Phil Lawrence presents: One Death/An Installation
A.P.E. Ltd. Gallery
240 Main St., Northampton
The spare but intriguing new Northampton exhibit by local artist Phil Lawrence is something of a paradox: it grapples with a powerful theme in a style that obscures its subject as much as illuminating it.
That contradiction plays into Lawrence’s central idea, which is to remind us, it seems, that an endless portrayal of violence is just as likely to deaden and distance the witness as it is to draw him in.
The installation is devised in two parts: deconstructed chairs lie scattered among rectangular wall hangings, which are packed full of densely-plotted words printed in bold capital letters.
Lawrence is looking to contemplate the vivid horrors of war, in particular two cases of mass civilian death. On July 8, 2014, 24 Palestinian students were killed in Gaza as a result of Israeli military offensives. Then on April 2, 2015, terrorist forces massacred 147 students in Garissa, Kenya.
Most who learn of these horrific acts will have two reactions: a visceral one — that gut feeling of sadness — as well as a mental one, in which we dredge up past headlines and body counts to gauge just how bad, exactly, this violence is when compared to the violence aired on the news yesterday, or five minutes from now.
These reactions, hot and cool, collide strangely within us, and they both resonate within a comment often attributed to Joseph Stalin: “One death is a tragedy; a million deaths is a statistic.” That quotation gives this installation its name, and Lawrence cites those words in his printed artist statement.
Each of these paired ideas plays out in the gallery. The image of upended classroom chairs, each of which Lawrence has exploded and gutted using a pipe cutter, offers a queasy visual parallel to the tragic mutilation of young bodies.

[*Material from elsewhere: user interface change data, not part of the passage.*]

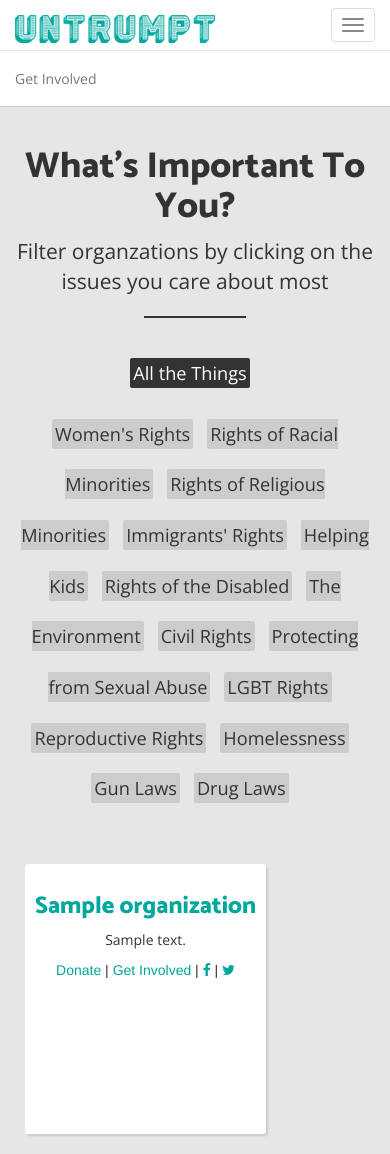
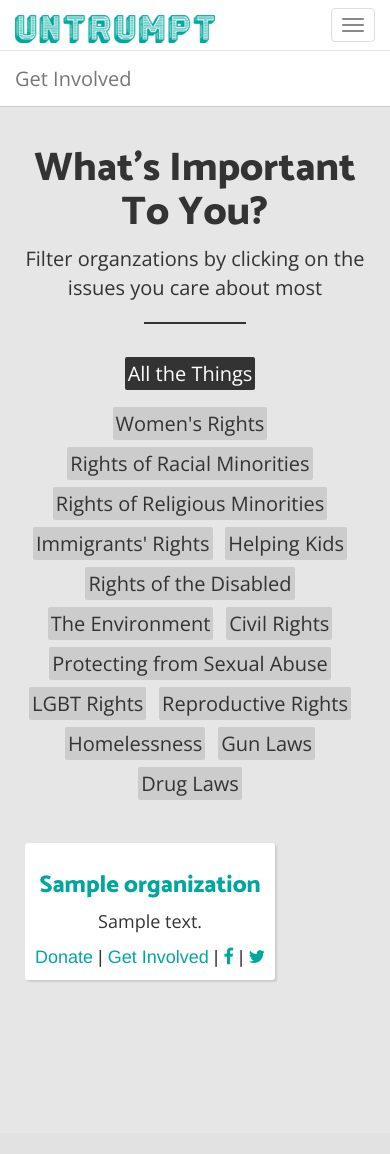
Before and after one commit to rschuster3/untrumpt, a Django app: page /organizations/ in a window 390 px wide, after a click on "Toggle navigation"; the page is wider, and only the part inside the window is pictured. After the commit the page ends 982 px from the top of that part, so only its background shows below. Run offline with Django 3.2, Linux system fonts and the light colour scheme; tables that the repository leaves empty hold one stand-in row (values such as "Sample post"); parts of the project's set-up code (start-up, migrations or seed data) failed here and were passed over; some libraries are stand-ins or nearby versions.

Commit message:
update styling to make it more responsive

```diff
--- a/static/css/app.css
+++ b/static/css/app.css
@@ -3,6 +3,7 @@ body {
     background-color: #e6e6e6;
     overflow-x: hidden;
     background-size: cover;
+    font-size: 100%;
 }
 
 .navbar {
@@ -35,7 +36,6 @@ body {
     color: #333333 !important;
     text-align: center;
     font-family: "Open Sans", sans-serif;
-    font-size: 150%;
 }
 .title hr {
     width: 100px;
@@ -51,7 +51,6 @@ body {
 }
 
 .front-page-panel h1 {
-    font-size: 11vh;
     margin-top: -10px;
     margin-bottom: 50px;
 }
@@ -67,9 +66,7 @@ body {
 .front-page-panel button span {
     color: #ffffff;
     text-decoration: none;
-    font-size: 7vh;
 }
-
 
 /* organizations app */
 .organization-row {
@@ -96,11 +93,11 @@ body {
 .category {
     background-color: #cccccc;
     font-family: "Open Sans", sans-serif;
+    white-space: nowrap;
     border-radius: 2px;
     margin-right: 10px;
-    font-size: 130%;
     padding: 3px;
-    line-height: 6vh;
+    line-height: 2.2;
     cursor: pointer;
     -webkit-touch-callout: none; /* iOS Safari */
     -webkit-user-select: none; /* Chrome/Safari/Opera */
@@ -118,3 +115,61 @@ body {
     background-color: #333333 !important;
     color: #ffffff !important;
 }
+
+/* Media queries so we can have dynamic stuff */
+@media screen and (min-width: 50em) {
+    .navbar a {
+        font-size: 1.4em;
+    }
+    .front-page-panel h1 {
+        font-size: 7em;
+    }
+    .front-page-panel button span {
+        font-size: 3em;
+    }
+    .title p {
+        font-size: 2em;
+    }
+    .title h1 {
+        font-size: 3.8em;
+    }
+    .category {
+        font-size: 1.8em;
+    }
+    .organization-inner {
+        font-size: 1.4em;
+    }
+}
+@media screen and (max-width: 50em) {
+    .navbar a {
+        font-size: 2.0em;
+    }
+    .front-page-panel {
+        padding-top: 15vh;
+    }
+    .front-page-panel h1 {
+        font-size: 5.7em;
+    }
+    .front-page-panel button {
+        margin-bottom: 5vh;
+    }
+    .front-page-panel button span {
+        font-size: 2.5em;
+    }
+    .title p {
+        font-size: 2em;
+    }
+    .title h1 {
+        font-size: 4.0em;
+    }
+    .category {
+        font-size: 2.0em;
+        line-height: 2.0;
+    }
+    .organization-inner {
+        font-size: 1.8em;
+    }
+    .organization-outer {
+        height: auto;
+    }
+}
```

The wall graphics, by contrast, seem to represent the statistical nature of war news. Mosaics of bolded text, cut and pasted into strips, create a lovely visual from a distance, resembling blankets thick with folk-art patterning. Take a few steps back, and the letters stop making sense.
In other words: read enough headlines, and the details blur into what resembles — rather unsettlingly — a grand design, serene and blameless. One death can make a splash, but a sea of deaths appears perilously calm.
A.P.E. Gallery hosts One Death through Sept. 27.•